▸ **Problem to solve**
Copy, from the entries below, each line where the word "submit" can be found.

(Web page edit records)
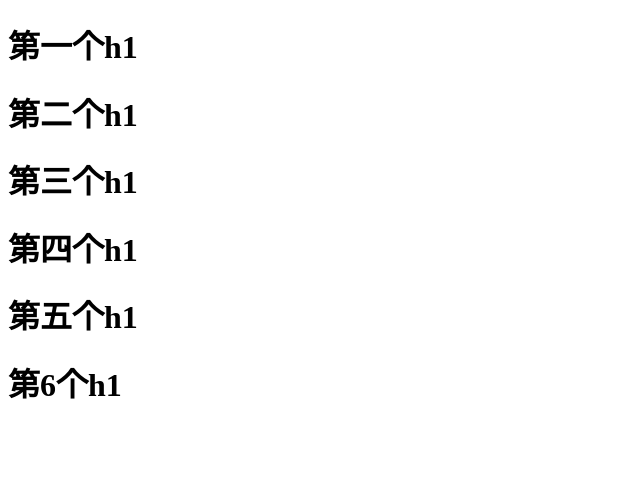
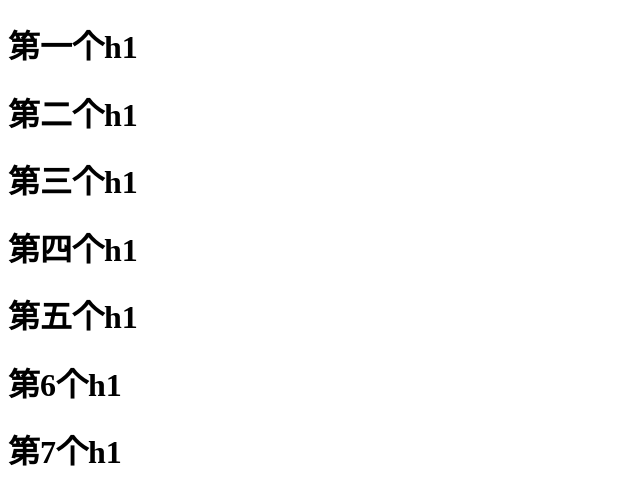
Before and after one commit to kaiZYK/demo, a plain HTML site: page index.html in a window 1280 px wide. Shown: the whole page, without its empty margins (0-640 px from the left). Drawn offline with Linux system fonts and the light colour scheme.

Commit message:
'第七次添加创建了h1'

```diff
--- a/index.html
+++ b/index.html
@@ -13,5 +13,6 @@
     <h1>第四个h1</h1>
     <h1>第五个h1</h1>
     <h1>第6个h1</h1>
+    <h1>第7个h1</h1>
   </body>
 </html>
```
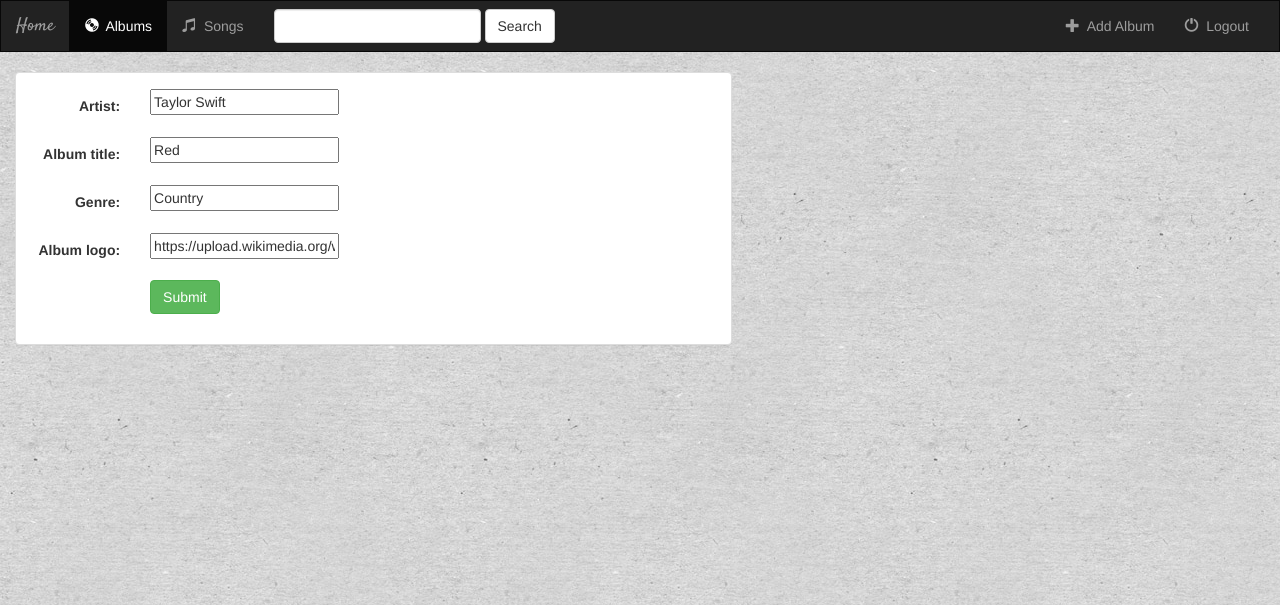
After one commit to elijac-4/m7011e17-semi-anonymous-questions, a Django app: page /music/album/1/ in a window 1280 px wide. The commit adds this page. Shown: the top 605 px of the page. Run offline with Django 3.2, Linux system fonts and the light colour scheme; data comes from the database, SQL or seed files in the repository; both versions use the stored data as it was after the commit; some libraries are stand-ins or nearby versions.

Commit message:
added generic views for adding / updating / removing objects in the music test

```diff
--- a/music/models.py
+++ b/music/models.py
@@ -1,4 +1,5 @@
 from django.db import models
+from django.core.urlresolvers import reverse
 
 
 class Album(models.Model):
@@ -6,6 +7,9 @@
     album_title = models.CharField(max_length=500)
     genre = models.CharField(max_length=100)
     album_logo = models.CharField(max_length=1000)
+
+    def get_absolute_url(self):
+        return reverse('music:detail', kwargs={'pk': self.pk})
 
     def __str__(self):
         return self.album_title + ' - ' + self.artist
--- /dev/null
+++ b/music/templates/music/album_form.html
@@ -0,0 +1,28 @@
+{% extends 'music/base.html' %}
+{% block title %}Add a new Album{% endblock %}
+{% block album_activity %}active{% endblock %}
+
+{% block body %}
+<div class="container-fluid">
+    <div class="row">
+        <div class="col-sm-12 col-md-7">
+            <div class="panel panel-default">
+                <div class="panel-body">
+
+                    <form class="form-horizontal" action="" method="post" enctype="multipart/form-data">
+                        {% csrf_token %}
+                        {% include 'music/form-template.html' %}
+                        <div class="form-group">
+                            <div class="col-sm-offset-2 col-sm-10">
+                                <button type="submit" class="btn btn-success">Submit</button>
+
+                            </div>
+                        </div>
+                    </form>
+
+                </div>
+            </div>
+        </div>
+    </div>
+</div>
+{% endblock %}
--- a/music/templates/music/base.html
+++ b/music/templates/music/base.html
@@ -50,7 +50,7 @@
 
                 <ul class="nav navbar-nav navbar-right">
                     <li class="">
-                        <a href="#">
+                        <a href="{% url 'music:album-add' %}">
                             <span class="glyphicon glyphicon-plus" aria-hidden="true"></span>&nbsp; Add Album
                         </a>
                     </li>
--- /dev/null
+++ b/music/templates/music/form-template.html
@@ -0,0 +1,9 @@
+{% for field in form %}
+    <div class="form-group">
+        <div class="col-sm-offset-2 col-sm-10">
+            <span class="text-danger small">{{ field.errors }}</span>
+        </div>
+        <label class="control-label col-sm-2">{{ field.label_tag }}</label>
+        <div class="col-sm-10">{{ field }}</div>
+    </div>
+{% endfor %}
--- a/music/urls.py
+++ b/music/urls.py
@@ -10,4 +10,12 @@
     # /music/<album_id>/
     url(r'^(?P<pk>[0-9]+)/$', views.DetailView.as_view(), name='detail'),
 
+    # /music/album/add/
+    url(r'album/add/$', views.AlbumCreate.as_view(), name='album-add'),
+
+    # /music/album/2/
+    url(r'album/(?P<pk>[0-9]+)/$', views.AlbumUpdate.as_view(), name='album-update'),
+
+    # /music/album/2/delete/
+    url(r'album/(?P<pk>[0-9]+)/delete/$', views.AlbumDelete.as_view(), name='album-delete'),
 ]
--- a/music/views.py
+++ b/music/views.py
@@ -1,5 +1,8 @@
 from django.views import generic
+from django.views.generic.edit import CreateView, UpdateView, DeleteView
+from django.core.urlresolvers import reverse_lazy
 from .models import Album
+
 
 class IndexView(generic.ListView):
     template_name = 'music/index.html'
@@ -10,3 +13,15 @@
 class DetailView(generic.DetailView):
     model = Album
     template_name = 'music/detail.html'
+
+class AlbumCreate(CreateView):
+    model = Album
+    fields = ['artist', 'album_title', 'genre', 'album_logo']
+
+class AlbumUpdate(UpdateView):
+    model = Album
+    fields = ['artist', 'album_title', 'genre', 'album_logo']
+
+class AlbumDelete(DeleteView):
+    model = Album
+    success_url = reverse_lazy('music:index')
```
Also changed, not shown: music/templates/music/index.html (+8 -0 lines), db.sqlite3.
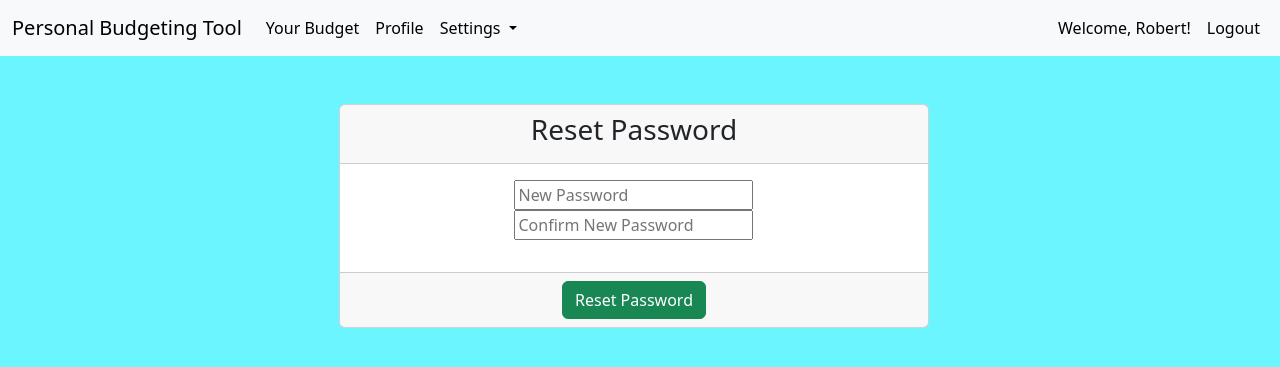
After one commit to RobertOltean314/PersonalBudget, a Django app: page /reset-password/ in a window 1280 px wide. The commit adds this page. Shown: the top 367 px of the page. Run offline with Django 5.2, Linux system fonts and the light colour scheme; a user stored in the database is signed in.

Commit message:
Added reset password functionality

```diff
--- a/PersonalBudget/settings.py
+++ b/PersonalBudget/settings.py
@@ -114,6 +114,9 @@ USE_I18N = True
 
 USE_TZ = True
 
+APPEND_SLASH = False
+
+
 # Static files (CSS, JavaScript, Images)
 # https://docs.djangoproject.com/en/5.0/howto/static-files/
 
--- a/TEMPLATES/navbar.html
+++ b/TEMPLATES/navbar.html
@@ -25,8 +25,7 @@
                             Settings
                         </a>
                         <ul class="dropdown-menu">
-                            <li><a class="dropdown-item" href="#">Change Password</a></li>
-                            <li><a class="dropdown-item" href="#">Change Theme</a></li>
+                            <li><a class="dropdown-item" href="{% url 'users:reset-password' %}">Change Password</a></li>
                         </ul>
                     </li>
                 </ul>
--- a/TEMPLATES/transactions/create_transaction.html
+++ b/TEMPLATES/transactions/create_transaction.html
@@ -19,6 +19,7 @@
                             </div>
                             <div class="card-footer text-center">
                                 <button type="submit" class="btn btn-success">Create</button>
+                                <a class="btn btn-secondary" href="{% url 'budget:budget' %}">Cancel</a>
                             </div>
                         </form>
                     </div>
--- a/TEMPLATES/users/login.html
+++ b/TEMPLATES/users/login.html
@@ -2,7 +2,7 @@
 {% block title %}Login{% endblock %}
 
 {% block content %}
-    <div class="container-fluid custom-form">
+    <div class="container-fluid custom-form text-center">
         <div class="row">
             <div class="col-md-10 offset-md-4">
                 <div class="card">
--- /dev/null
+++ b/TEMPLATES/users/reset_password.html
@@ -0,0 +1,32 @@
+{% extends 'base.html' %}
+{% block title %}Reset Password{% endblock %}
+
+{% block content %}
+    <div class="container-fluid custom-form">
+        <div class="row">
+            <div class="col-md-10 offset-md-4">
+                <div class="card">
+                    <div class="card-header">
+                        <h3 class="text-center">Reset Password</h3>
+                    </div>
+                    <form method="post" action="{% url 'users:reset-password' %}">
+                        {% csrf_token %}
+                        <div class="card-body text-center">
+                            <label>
+                                <input type="password" name="new_password" placeholder="New Password" required>
+                            </label>
+                            <br>
+                            <label>
+                                <input type="password" name="confirm_new_password" placeholder="Confirm New Password"
+                                       required>
+                            </label>
+                        </div>
+                        <div class="card-footer text-center">
+                            <button type="submit" class="btn btn-success">Reset Password</button>
+                        </div>
+                    </form>
+                </div>
+            </div>
+        </div>
+    </div>
+{% endblock %}
--- a/users/urls.py
+++ b/users/urls.py
@@ -10,4 +10,6 @@ urlpatterns = [
     path('login/', auth_views.LoginView.as_view(template_name='users/login.html'), name='login'),
     path('update_profile/', views.update_profile, name='update-profile'),
     path('profile/', views.profile, name='profile'),
+    path('reset-password/', views.reset_password, name='reset-password'),
+
 ]
--- a/users/views.py
+++ b/users/views.py
@@ -1,4 +1,5 @@
 from django.contrib.auth.decorators import login_required
+from django.contrib.auth.hashers import make_password
 from django.shortcuts import render, redirect
 from django.contrib import messages
 from .forms import UserRegistrationForm, ProfileUpdateForm, UserUpdateForm
@@ -71,3 +72,22 @@ def update_profile(request):
 def profile(request):
     # Render the profile template without any context data
     return render(request, 'users/profile.html')
+
+
+@login_required
+def reset_password(request):
+    if request.method == 'POST':
+        new_password = request.POST['new_password']
+        confirm_new_password = request.POST['confirm_new_password']
+
+        if new_password != confirm_new_password:
+            # New passwords do not match
+            return render(request, 'users/reset_password.html', {'error': 'New passwords do not match'})
+
+        # Update the user's password
+        request.user.password = make_password(new_password)
+        request.user.save()
+
+        return redirect('users:login')  # Redirect to login page after successful password reset
+
+    return render(request, 'users/reset_password.html')
```
Also changed, not shown: TEMPLATES/budget/budget.html (+4 -4 lines), TEMPLATES/transactions/list_of_transactions.html (+11 -2 lines), db.sqlite3.
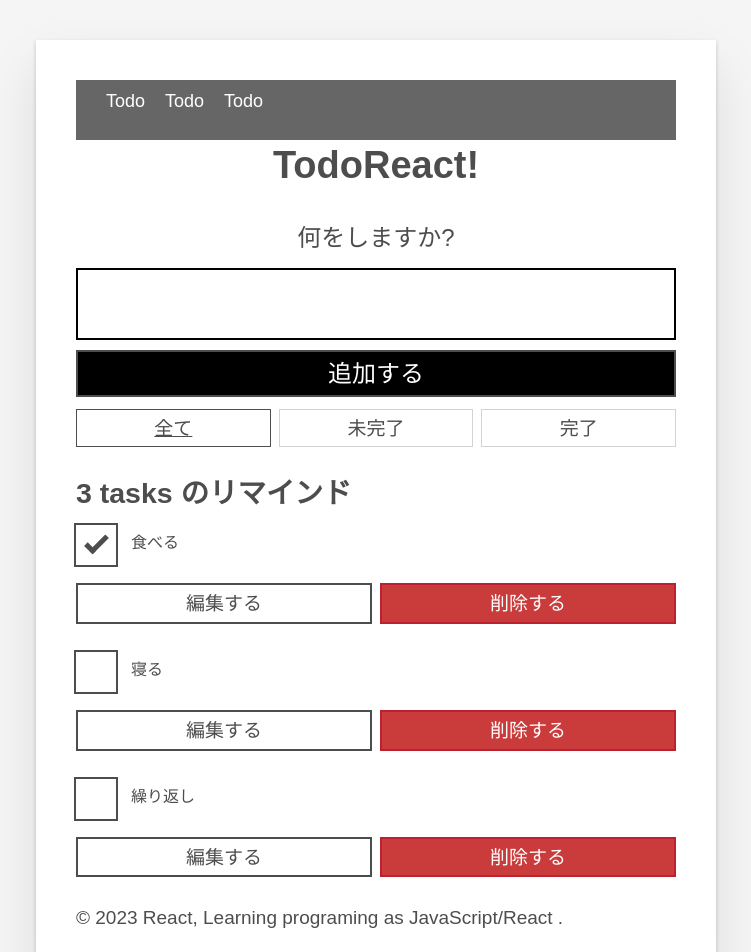
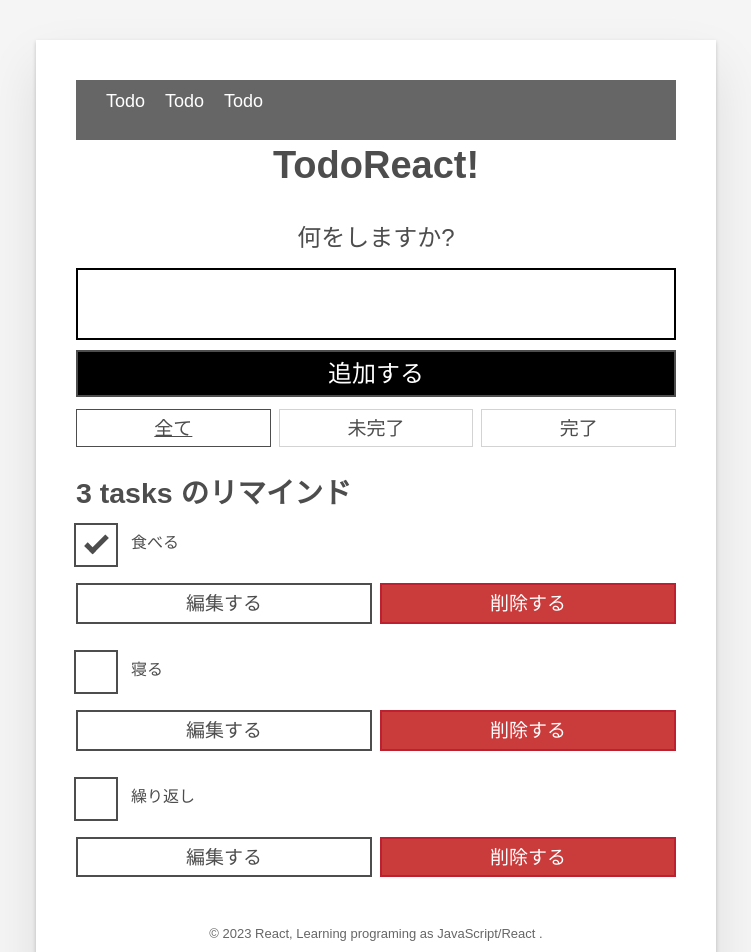
Before and after one commit to yuna096740/React_lesson, a React (Create React App) app: page / in a window 1280 px wide. Shown: the top 952 px of the page, without its empty margins (264-1015 px from the left). Built offline with nearby package versions, Linux system fonts and the light colour scheme.

Commit message:
[add] footerStyle.css

```diff
--- a/src/components/Footer/footer.js
+++ b/src/components/Footer/footer.js
@@ -1,4 +1,5 @@
 import React from "react";
+import "./footerStyle.css"
 
 const Footer = () => {
   return (
--- a/src/components/Footer/footerStyle.css
+++ b/src/components/Footer/footerStyle.css
@@ -0,0 +1,11 @@
+.footer {
+  height: 60%;
+  padding-top: 20px;
+  color: #666;
+  display: flex;
+  justify-content: center;
+  align-items: center;
+  position: sticky;
+  top: 100vh;
+  font-size: small;
+}
```
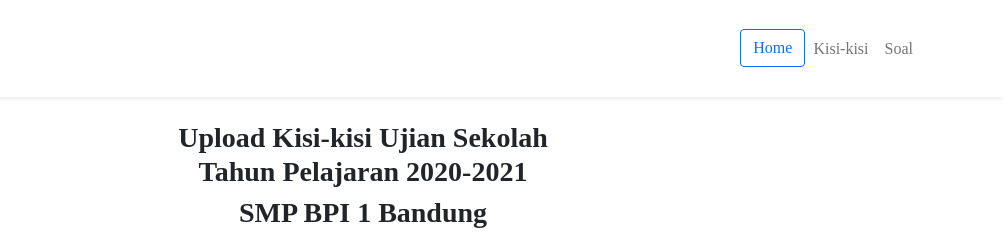
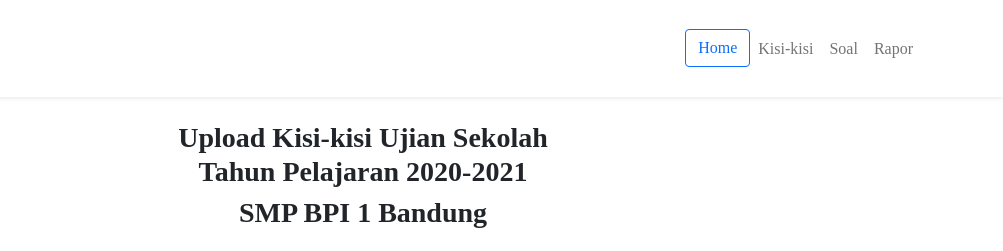
Before and after one commit to abenkoding/uploadpat, a plain HTML site: page index.html in a window 1280 px wide. Shown: the top 251 px of the page, 277-1280 px from the left. Drawn offline with nearby package versions, Linux system fonts and the light colour scheme.

Commit message:
Update index.html

```diff
--- a/index.html
+++ b/index.html
@@ -34,9 +34,9 @@
 		<li class="nav-item">
 			<a class="nav-link" href="uploadsoal.html">Soal</a>
 		</li>
-		<!--<li class="nav-item">
-			<a class="nav-link" href="presensi.html">Presensi Online</a>
-		</li>-->
+		<li class="nav-item">
+			<a class="nav-link" href="uploadrapor.html">Rapor</a>
+		</li>
 		</ul>
 	</div>
 	</div>
```
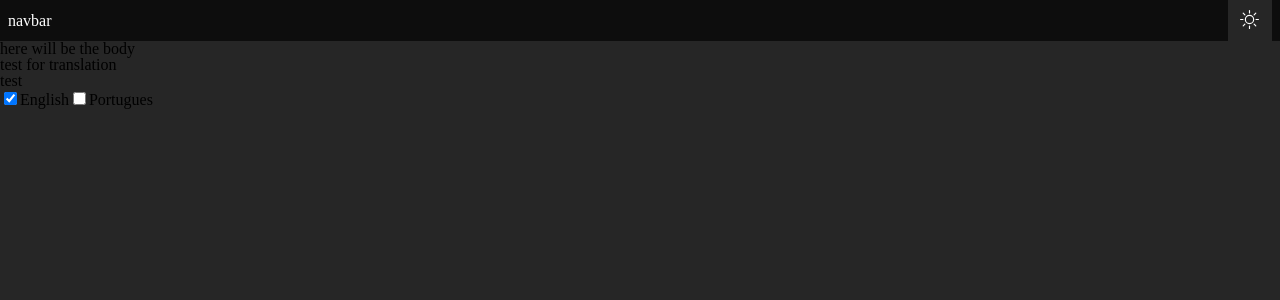
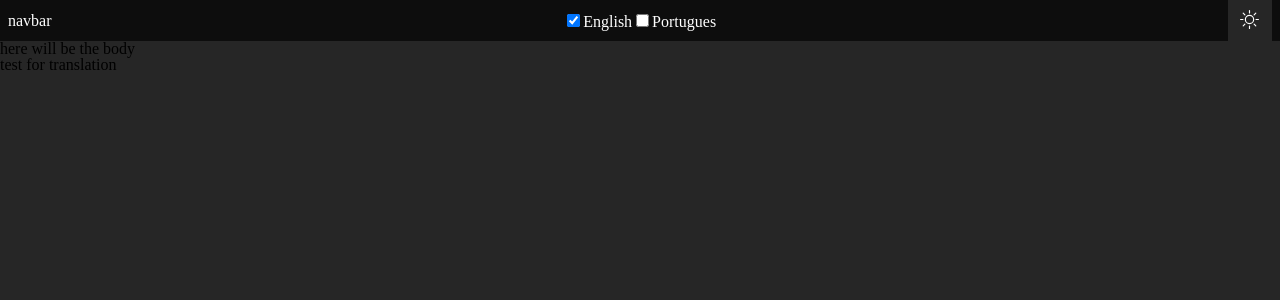
Before and after one commit to sandromatiass/DevSandroMatias, a React (Vite) app: page / in a window 1280 px wide. Shown: the top 300 px of the page. Built offline with nearby package versions, Linux system fonts and the light colour scheme.

Commit message:
correction position button language

```diff
--- a/src/App.tsx
+++ b/src/App.tsx
@@ -1,18 +1,16 @@
+/*impotation configuration styles */
 import GlobalStyles from "./shared/Styles";
 
+/*importation containers */
 import CHeader from "./shared/Components/Containers/CHeader/CHeader";
 import CBody from "./shared/Components/Containers/CBody/CBody.tsx";
 
+/*Importation theme*/
 import { LightMode } from "./shared/Styles/Themes/LightMode/LightMode.ts";
 import { DarkMode } from "./shared/Styles/Themes/DarkMode/DarkMode.ts";
 
-
 import { ThemeProvider } from "styled-components";
 import useThemeMode from "./shared/Utils/Hooks/useThemeMode.ts";
-
-import ButtonTranslate from "./shared/Components/ButtonTranslate/ButtonTranslate.tsx";
-
-import AboutMe from "./shared/Sections/AboutMe/AboutMe.tsx";
 
 
 function App() {
@@ -20,16 +18,12 @@ function App() {
 
   const themeMode = theme === "LightMode" ? LightMode : DarkMode;
 
-
-
   return (
     <>
       <ThemeProvider theme={themeMode}>
         <GlobalStyles/>
         <CHeader themeChanger={themeChanger}/>
         <CBody/>
-        <AboutMe/>
-        <ButtonTranslate/>
       </ThemeProvider>
     </>
   )
--- a/src/shared/Components/Navbar/Navbar.tsx
+++ b/src/shared/Components/Navbar/Navbar.tsx
@@ -1,10 +1,11 @@
-/*import Switch from "react-switch";*/
+import { useTheme } from "styled-components";
 
-import { useTheme } from "styled-components";
 import { SNavbar, SThemeButton } from "./Navbar.styles";
 
 import { BsSun } from 'react-icons/bs';
 import { BsMoonStars } from 'react-icons/bs';
+
+import ButtonTranslate from "../ButtonTranslate/ButtonTranslate";
 
 export interface themeChangeProps {
   themeChanger: () => void;
@@ -16,6 +17,7 @@ const Navbar = ({themeChanger}: themeChangeProps) => {
   return (
     <SNavbar>
       <h1>navbar</h1>
+      <ButtonTranslate/>
       <SThemeButton>
         <label htmlFor="checkbox" className="switch">
           <input
```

▸ **Reply**
+                                <button type="submit" class="btn btn-success">Submit</button>
                                 <button type="submit" class="btn btn-success">Create</button>
+                            <button type="submit" class="btn btn-success">Reset Password</button>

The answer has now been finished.